■ **What the task requires**:
Report only how many lines below include "begin".

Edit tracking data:

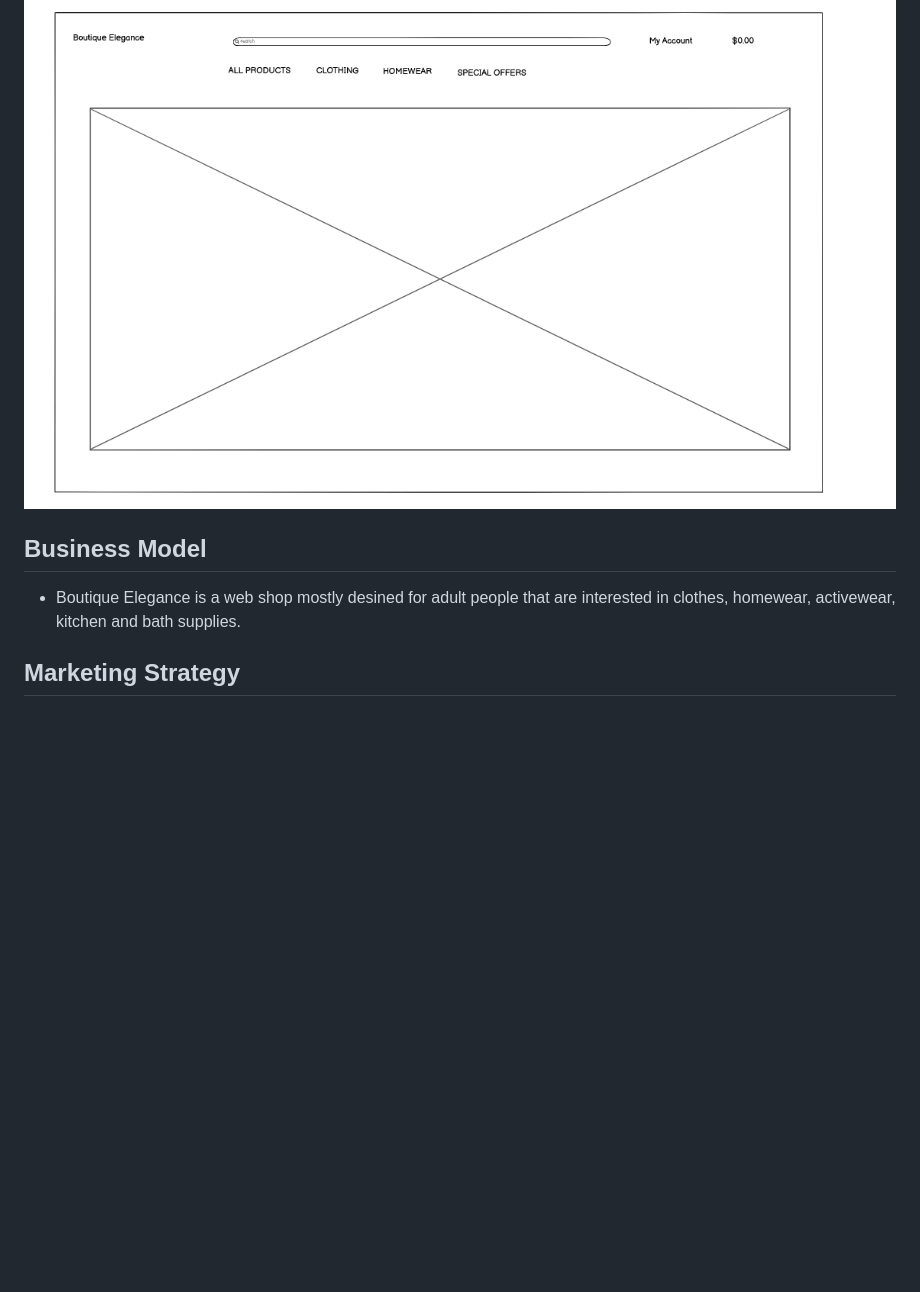
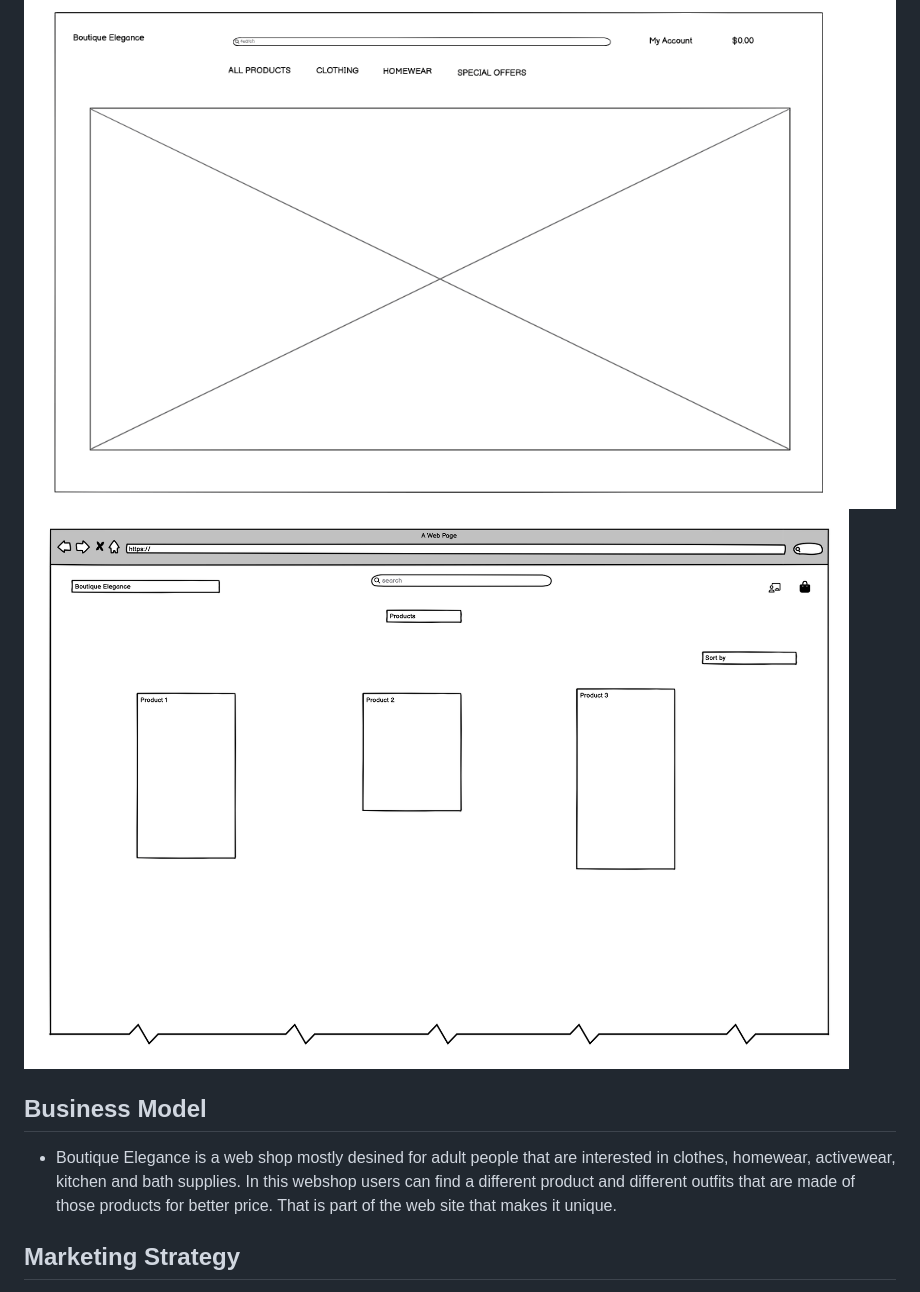
Before and after one commit to Ermaa8/Boutique-Elegance, a Markdown page: README.md, the part around the change. Rendered like a GitHub page; pictures changed too: pictures/Wireframe2.png (added); blank space fills up the shorter version.

Commit message:
finishing readme file

```diff
--- a/README.md
+++ b/README.md
@@ -156,10 +156,11 @@ This page summarises the completed order.
 
 #### Wireframes
 ![Wireframe page](pictures/wireframes.png)
+![Product wireframe page](pictures/Wireframe2.png)
 
 ## Business Model
 
-- Boutique Elegance is a web shop mostly desined for adult people that are interested in clothes, homewear, activewear, kitchen and bath supplies.
+- Boutique Elegance is a web shop mostly desined for adult people that are interested in clothes, homewear, activewear, kitchen and bath supplies. In this webshop users can find a different product and different outfits that are made of those products for better price. That is part of the web site that makes it unique.
 
 ## Marketing Strategy
 - A number of different marketing strategies have been utilised to promote Boutique Elegance including SEO and social media marketing.
```
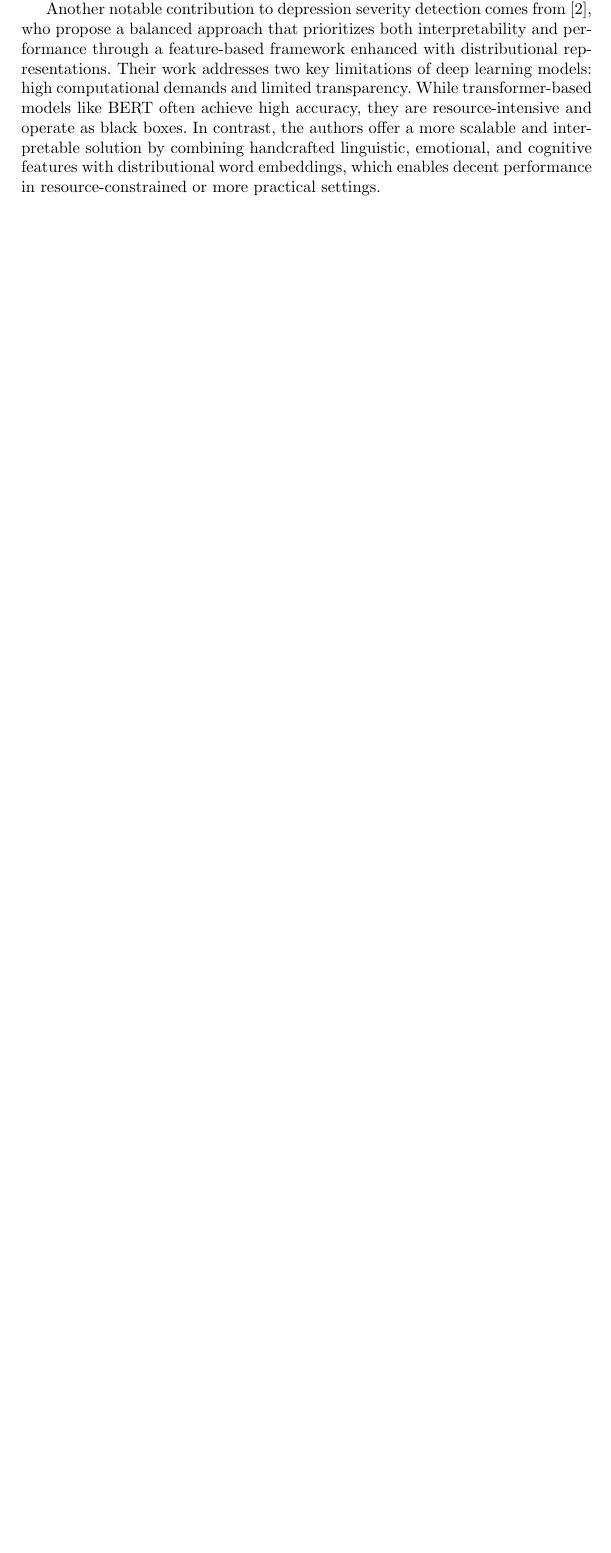
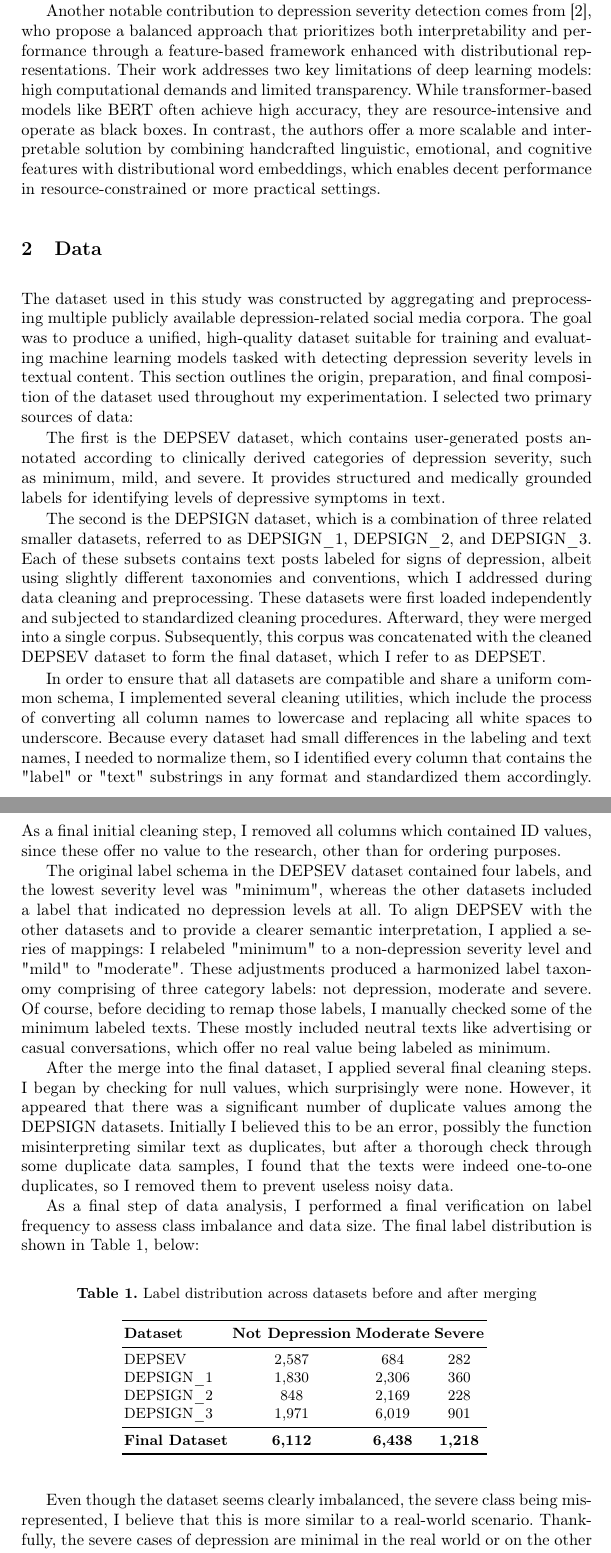
Before and after one commit to paulicuu/depsev-analysis, a LaTeX paper (paper/main.tex, which reads paper/sections/data.tex): part of page 2 of 2 before the commit and two parts of pages 2 and 3 of 4 after it, the two joined at a grey line, cut so that both start at the same text, the shorter picture padded with empty space. Compiled offline with pdfLaTeX.

Commit message:
paper: write dataset chapter

```diff
--- a/paper/main.tex
+++ b/paper/main.tex
@@ -1,4 +1,7 @@
 \documentclass[runningheads]{llncs}
+
+\usepackage[T1]{fontenc}
+\usepackage{booktabs}
 
 \begin{document}
     \title{Title}
--- /dev/null
+++ b/paper/sections/data.tex
@@ -0,0 +1,41 @@
+\section{Data}
+
+The dataset used in this study was constructed by aggregating and preprocessing multiple publicly available depression-related social media corpora. The goal was to produce a unified, high-quality dataset suitable for training and evaluating machine learning models tasked with detecting depression severity levels in textual content. This section outlines the origin, preparation, and final composition of the dataset used throughout my experimentation. I selected two primary sources of data:
+
+The first is the DEPSEV dataset, which contains user-generated posts annotated according to clinically derived categories of depression severity, such as minimum, mild, and severe. It provides structured and medically grounded labels for identifying levels of depressive symptoms in text.
+
+The second is the DEPSIGN dataset, which is a combination of three related smaller datasets, referred to as DEPSIGN\_1, DEPSIGN\_2, and DEPSIGN\_3. Each of these subsets contains text posts labeled for signs of depression, albeit using slightly different taxonomies and conventions, which I addressed during data cleaning and preprocessing. These datasets were first loaded independently and subjected to standardized cleaning procedures. Afterward, they were merged into a single corpus. Subsequently, this corpus was concatenated with the cleaned DEPSEV dataset to form the final dataset, which I refer to as DEPSET.
+
+In order to ensure that all datasets are compatible and share a uniform common schema, I implemented several cleaning utilities, which include the process of converting all column names to lowercase and replacing all white spaces to underscore. Because every dataset had small differences in the labeling and text names, I needed to normalize them, so I identified every column that contains the "label" or "text" substrings in any format and standardized them accordingly. As a final initial cleaning step, I removed all columns which contained ID values, since these offer no value to the research, other than for ordering purposes.
+
+The original label schema in the DEPSEV dataset contained four labels, and the lowest severity level was "minimum", whereas the other datasets included a label that indicated no depression levels at all. To align DEPSEV with the other datasets and to provide a clearer semantic interpretation, I applied a series of mappings: I relabeled "minimum" to a non-depression severity level and "mild" to "moderate". These adjustments produced a harmonized label taxonomy comprising of three category labels: not depression, moderate and severe. Of course, before deciding to remap those labels, I manually checked some of the minimum labeled texts. These mostly included neutral texts like advertising or casual conversations, which offer no real value being labeled as minimum.
+
+After the merge into the final dataset, I applied several final cleaning steps. I began by checking for null values, which surprisingly were none. However, it appeared that there was a significant number of duplicate values among the DEPSIGN datasets. Initially I believed this to be an error, possibly the function misinterpreting similar text as duplicates, but after a thorough check through some duplicate data samples, I found that the texts were indeed one-to-one duplicates, so I removed them to prevent useless noisy data.
+
+As a final step of data analysis, I performed a final verification on label frequency to assess class imbalance and data size. The final label distribution is shown in Table 1, below:
+
+\begin{table}
+    \centering
+    \caption{Label distribution across datasets before and after merging}
+    \begin{tabular}{lccc}
+        \toprule
+            \textbf{Dataset}        &
+            \textbf{Not Depression} &
+            \textbf{Moderate}       &
+            \textbf{Severe}         \\
+        \midrule
+            DEPSEV        & 2,587  & 684   & 282  \\
+            DEPSIGN\_1    & 1,830  & 2,306 & 360  \\
+            DEPSIGN\_2    & 848    & 2,169 & 228  \\
+            DEPSIGN\_3    & 1,971  & 6,019 & 901  \\
+        \midrule
+            \textbf{Final Dataset} &
+            \textbf{6,112}         &
+            \textbf{6,438}         &
+            \textbf{1,218}         \\
+        \bottomrule
+    \end{tabular}
+    \label{Table_1}
+\end{table}
+
+Even though the dataset seems clearly imbalanced, the severe class being misrepresented, I believe that this is more similar to a real-world scenario. Thankfully, the severe cases of depression are minimal in the real world or on the other hand, they may be less likely to be explicitly shared on public platforms. In order to combat the class imbalance, I implemented a few data-level solutions like oversampling and data augmentation, which I will cover in the next chapter in detail.
```
Also changed, not shown: paper/main.tex (1 more changed lines), paper/sections/data.tex (6 more changed lines).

■ **Task response**:
3